Revised: November 13, 2015
Accepted: January 21, 2016
Article in press: January 22, 2016
Published online: May 10, 2016
Abstract

Daily average intake of alcohol during pregnancy has consistently been associated with short term adverse outcomes such as miscarriage, preterm birth and intrauterine growth restriction, a large variety of malformations, as well as long term adverse outcomes such as foetal alcohol syndrome, mental retardation and general impairment of cognitive functions including intelligence, attention, learning abilities as well as social and behavioural functions. Weekly average consumption and alcohol binge drinking (usually defined as ≥ 5 drinks on a single occasion) independently of high daily average intake has not been consistently associated with short and long term adverse outcomes. Health authorities in most countries recommend that pregnant women completely abstain from alcohol. Even so, many health professionals including doctors, midwives and nurses do not provide information to pregnant women in accordance with the official recommendations, although a large proportion of women of child bearing age and pregnant women drink alcohol, especially before recognition of pregnancy. The discrepancy between guidelines and the information practice of health personnel is likely to continue to exist because guidelines of abstinence are not clearly evidence-based and not in line with current focus on autonomy and informed choice for patients, and because guidelines do not consider the everyday clinical communication situation.

Keywords: Alcohol, Binge drinking, Pregnancy, Adverse pregnancy outcomes, Neuropsychological development
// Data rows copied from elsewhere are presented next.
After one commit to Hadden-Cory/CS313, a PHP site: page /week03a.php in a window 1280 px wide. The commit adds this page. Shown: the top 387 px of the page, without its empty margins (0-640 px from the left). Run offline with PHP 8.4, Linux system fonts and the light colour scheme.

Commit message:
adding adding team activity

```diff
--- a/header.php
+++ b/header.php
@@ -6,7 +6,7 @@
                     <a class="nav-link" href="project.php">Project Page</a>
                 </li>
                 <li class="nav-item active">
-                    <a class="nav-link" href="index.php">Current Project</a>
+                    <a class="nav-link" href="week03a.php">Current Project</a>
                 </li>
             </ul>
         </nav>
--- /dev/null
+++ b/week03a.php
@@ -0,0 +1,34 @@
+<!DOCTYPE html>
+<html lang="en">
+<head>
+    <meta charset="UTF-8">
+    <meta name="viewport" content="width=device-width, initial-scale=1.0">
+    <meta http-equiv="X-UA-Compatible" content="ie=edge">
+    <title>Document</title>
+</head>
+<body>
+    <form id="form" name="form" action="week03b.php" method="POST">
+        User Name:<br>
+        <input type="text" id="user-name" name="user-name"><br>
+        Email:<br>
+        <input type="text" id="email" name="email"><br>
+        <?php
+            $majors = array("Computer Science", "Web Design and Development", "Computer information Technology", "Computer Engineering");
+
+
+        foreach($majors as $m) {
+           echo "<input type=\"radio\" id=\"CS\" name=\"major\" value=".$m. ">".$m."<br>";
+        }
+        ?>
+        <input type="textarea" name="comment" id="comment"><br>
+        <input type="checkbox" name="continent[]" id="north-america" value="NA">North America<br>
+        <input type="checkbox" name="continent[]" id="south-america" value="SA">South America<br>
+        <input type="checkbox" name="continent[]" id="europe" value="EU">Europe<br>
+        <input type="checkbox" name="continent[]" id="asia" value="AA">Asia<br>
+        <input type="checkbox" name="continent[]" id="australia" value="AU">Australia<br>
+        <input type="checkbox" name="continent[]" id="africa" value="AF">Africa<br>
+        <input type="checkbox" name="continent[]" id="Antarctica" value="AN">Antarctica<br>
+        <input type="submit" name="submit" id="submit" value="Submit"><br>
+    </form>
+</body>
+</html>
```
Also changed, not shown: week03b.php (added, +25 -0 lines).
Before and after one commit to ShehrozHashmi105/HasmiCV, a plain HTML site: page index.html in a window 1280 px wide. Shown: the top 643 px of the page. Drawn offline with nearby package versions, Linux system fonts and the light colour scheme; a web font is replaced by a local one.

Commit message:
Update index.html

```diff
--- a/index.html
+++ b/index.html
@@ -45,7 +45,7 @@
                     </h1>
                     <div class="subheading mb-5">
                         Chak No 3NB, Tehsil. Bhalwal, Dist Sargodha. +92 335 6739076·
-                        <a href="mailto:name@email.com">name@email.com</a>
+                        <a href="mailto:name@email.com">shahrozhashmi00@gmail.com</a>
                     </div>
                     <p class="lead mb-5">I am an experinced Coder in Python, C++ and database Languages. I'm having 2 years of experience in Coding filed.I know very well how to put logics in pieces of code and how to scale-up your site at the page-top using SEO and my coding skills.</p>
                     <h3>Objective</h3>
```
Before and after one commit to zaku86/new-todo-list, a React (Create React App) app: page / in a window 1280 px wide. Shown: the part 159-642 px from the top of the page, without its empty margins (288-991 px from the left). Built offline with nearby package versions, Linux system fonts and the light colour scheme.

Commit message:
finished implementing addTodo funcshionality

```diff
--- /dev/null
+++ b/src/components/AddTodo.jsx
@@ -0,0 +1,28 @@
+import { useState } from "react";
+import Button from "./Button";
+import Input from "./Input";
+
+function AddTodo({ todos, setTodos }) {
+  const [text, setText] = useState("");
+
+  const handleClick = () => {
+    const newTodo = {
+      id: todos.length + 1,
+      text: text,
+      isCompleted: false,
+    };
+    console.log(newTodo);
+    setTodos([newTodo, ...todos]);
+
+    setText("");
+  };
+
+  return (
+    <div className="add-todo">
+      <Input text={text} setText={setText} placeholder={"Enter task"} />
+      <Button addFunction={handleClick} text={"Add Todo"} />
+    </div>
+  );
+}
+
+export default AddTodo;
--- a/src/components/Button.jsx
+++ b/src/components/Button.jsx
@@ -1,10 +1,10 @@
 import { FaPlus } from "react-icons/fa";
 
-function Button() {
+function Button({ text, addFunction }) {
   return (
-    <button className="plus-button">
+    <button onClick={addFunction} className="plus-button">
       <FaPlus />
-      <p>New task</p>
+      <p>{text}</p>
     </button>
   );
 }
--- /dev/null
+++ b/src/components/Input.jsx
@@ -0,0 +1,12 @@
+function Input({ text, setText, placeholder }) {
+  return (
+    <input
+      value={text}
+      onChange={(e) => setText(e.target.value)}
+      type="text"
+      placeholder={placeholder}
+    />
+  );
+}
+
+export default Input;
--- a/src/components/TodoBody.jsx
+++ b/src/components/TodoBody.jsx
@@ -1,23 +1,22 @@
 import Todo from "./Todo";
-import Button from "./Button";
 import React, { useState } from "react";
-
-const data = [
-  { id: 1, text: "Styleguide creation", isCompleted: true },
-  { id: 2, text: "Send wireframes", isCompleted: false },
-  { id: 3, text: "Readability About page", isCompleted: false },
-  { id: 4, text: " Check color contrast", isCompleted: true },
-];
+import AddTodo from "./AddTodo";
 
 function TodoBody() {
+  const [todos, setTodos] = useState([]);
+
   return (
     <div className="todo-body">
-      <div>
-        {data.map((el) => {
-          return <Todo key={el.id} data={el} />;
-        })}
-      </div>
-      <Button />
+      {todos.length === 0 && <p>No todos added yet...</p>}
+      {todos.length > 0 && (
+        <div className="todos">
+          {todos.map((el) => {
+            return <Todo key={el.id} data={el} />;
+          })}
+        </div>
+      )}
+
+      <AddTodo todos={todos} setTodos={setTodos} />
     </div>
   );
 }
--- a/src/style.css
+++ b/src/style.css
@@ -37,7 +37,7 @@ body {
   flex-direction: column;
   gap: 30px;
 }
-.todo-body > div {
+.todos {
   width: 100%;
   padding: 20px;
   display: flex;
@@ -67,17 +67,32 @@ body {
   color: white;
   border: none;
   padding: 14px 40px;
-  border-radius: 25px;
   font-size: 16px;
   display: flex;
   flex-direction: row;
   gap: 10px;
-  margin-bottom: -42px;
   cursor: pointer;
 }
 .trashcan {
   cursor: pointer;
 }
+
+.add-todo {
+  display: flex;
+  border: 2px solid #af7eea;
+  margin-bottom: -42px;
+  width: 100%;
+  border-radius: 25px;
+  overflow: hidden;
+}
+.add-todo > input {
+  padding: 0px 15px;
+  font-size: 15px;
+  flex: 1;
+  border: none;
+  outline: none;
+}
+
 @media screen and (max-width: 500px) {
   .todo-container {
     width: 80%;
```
Core tip: Daily average consumption of alcohol during pregnancy has been systematically associated with short and long-term adverse outcomes, while lower weekly average consumption and alcohol binge drinking independently of high daily average intake has not. Health authorities in most countries recommend that pregnant women abstain from alcohol. Even so, many health professionals do not provide information to pregnant women in accordance with the official recommendations. The discrepancy between guidelines and the information practice of health personnel is likely to continue, because guidelines of abstinence are not clearly evidence-based and not in line with current focus on patient autonomy.